As a Deputy Principal in a government high school in Australia, I was very keen to learn about the leadership and management aspects of Japanese government schools. It seems there are many similarities. The principals and deputies would love to spend more time on building capacity of staff and leading innovative learning practices but most of their time is devoted to management issues such as administration, building maintenance and day-to-day operations.
One major difference I have discovered is that to secure a promotional position, candidates must pass an exam. There does not appear to be an interview and application process.
It is also interesting to note that Japanese primary schools have a fully functional science lab for science lessons and that all teachers are expected to be able to teach the science content.
Both the teachers and leaders in the school were very interested in our pedagogy. Using inquiry based learning as a basis for developing critical thinking, is one of the major priorities in Australian and Japanese schools, and we were able to demonstrate the process in action. The Japanese lessons we observed were still very much teacher centred and so our approach generated much discussion. The teachers at the professional learning event also had questions about how to start an inquiry based approach.
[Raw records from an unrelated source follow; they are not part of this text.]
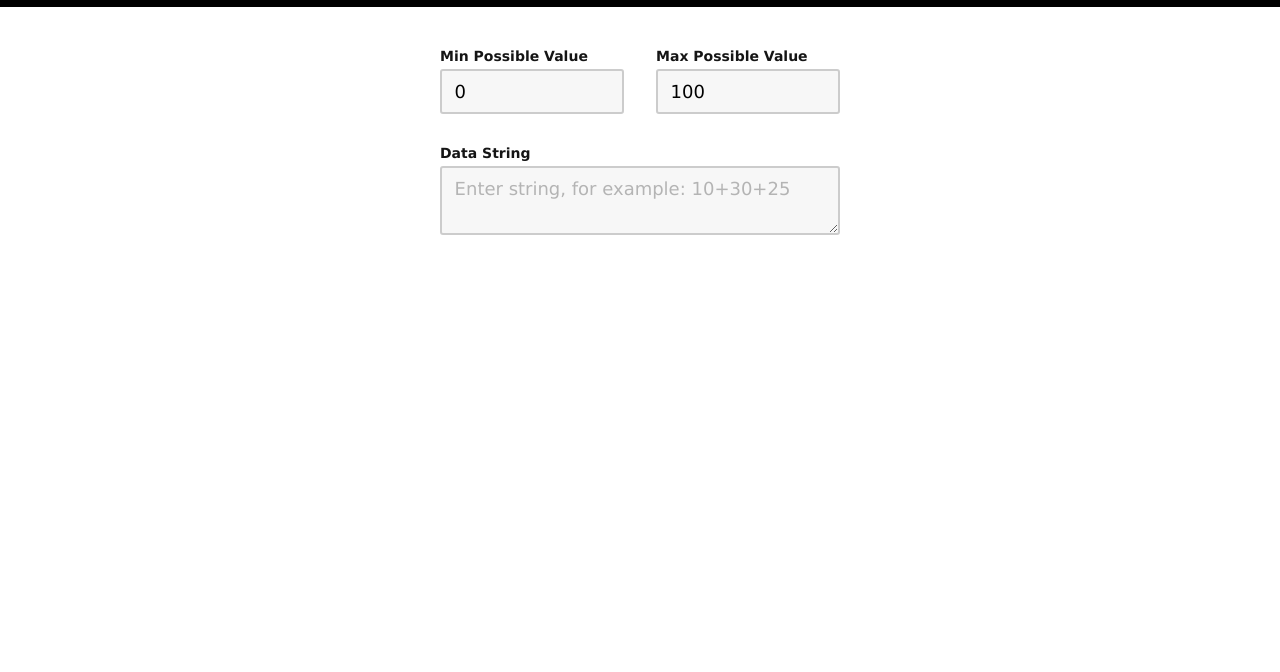
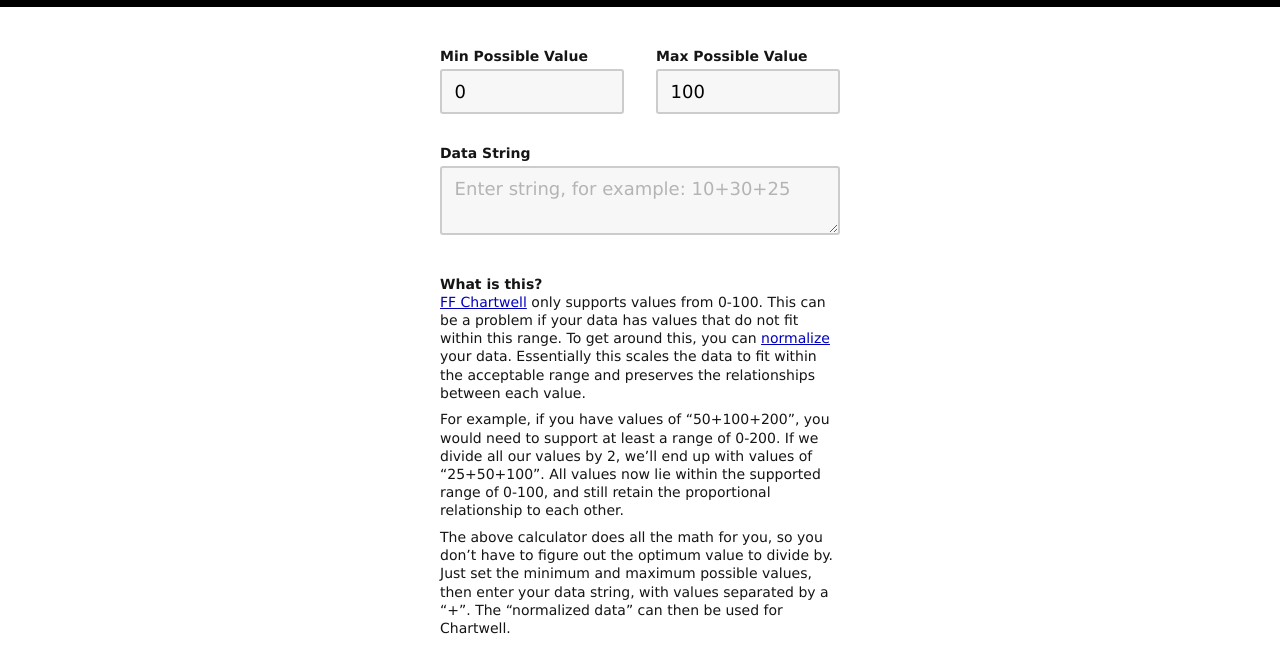
Before and after one commit to scribbletone/chartwell-normalizer, a React app: page / in a window 1280 px wide. Shown: the part 44-716 px from the top of the page. Built offline with nearby package versions, Linux system fonts and the light colour scheme.

Commit message:
normalized explanation

```diff
--- a/src/Components/App.js
+++ b/src/Components/App.js
@@ -12,6 +12,21 @@ class App extends Component {
         <main>
           <Normalizer />
         </main>
+
+        <footer>
+          <div className='what'>
+            <h5>What is this?</h5>
+            <p>
+            <a href='https://www.scribbletone.com/typefaces/ff-chartwell' target='_blank'>FF Chartwell</a> only supports values from 0-100. This can be a problem if your data has values that do not fit within this range. To get around this, you can <a href='https://en.wikipedia.org/wiki/Normalization_(statistics)' target="_blank">normalize</a> your data. Essentially this scales the data to fit within the acceptable range and preserves the relationships between each value.
+            </p>
+            <p>
+              For example, if you have values of “50+100+200”, you would need to support at least a range of 0-200. If we divide all our values by 2, we’ll end up with values of “25+50+100”. All values now lie within the supported range of 0-100, and still retain the proportional relationship to each other.
+            </p>
+            <p>
+              The above calculator does all the math for you, so you don’t have to figure out the optimum value to divide by. Just set the minimum and maximum possible values, then enter your data string, with values separated by a “+”. The “normalized data” can then be used for Chartwell.
+            </p>
+          </div>
+        </footer>
       </div>
     );
   }
--- a/src/Components/Normalizer/Normalizer.js
+++ b/src/Components/Normalizer/Normalizer.js
@@ -73,7 +73,7 @@ export default class Normalizer extends React.Component {
         {this.state.data && !this.errorMessage() ?
           <TextArea
             key='output'
-            label='Normalized Output'
+            label='Normalized Data'
             readonly={true}
             value={this.normalizedData()} />
           :
--- a/src/Styles/_layout.scss
+++ b/src/Styles/_layout.scss
@@ -4,11 +4,16 @@ header {
   padding: 1rem;
   background-color: $c-dark;
   color: $c-light;
+  margin-bottom: 4rem;
 }
 
-main {
-  padding: 4rem 0;
+main, footer {
+  margin-bottom: 4rem;
   max-width: 40rem;
   margin-left: auto;
   margin-right: auto;
 }
+
+footer {
+  font-size: 1.4rem;
+}
--- a/src/Styles/_type.scss
+++ b/src/Styles/_type.scss
@@ -26,14 +26,12 @@ h4 {
   font-size: 1.8rem;
 }
 h5 {
-  font-size: 1.6rem;
+  font-size: 1.4rem;
   font-weight: 600;
-  text-transform: uppercase;
 }
 h6 {
   font-size: 1.35rem;
   font-weight: 600;
-  text-transform: uppercase;
 }
 a {
   cursor: pointer;
```
Also changed, not shown: src/Styles/App.css.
One innovation that the Japanese government has implemented to upskill its teachers of science in primary and junior high schools is to introduce a ‘core skills program’, where teachers undertake university certification courses including science communication, active learning in science and gifted and talented education. They then use these skills to build capacity in staff back at their own schools. There has been a high participation rate in this program, which indicates that Japanese teachers are ready and willing to develop innovative practices in their classrooms.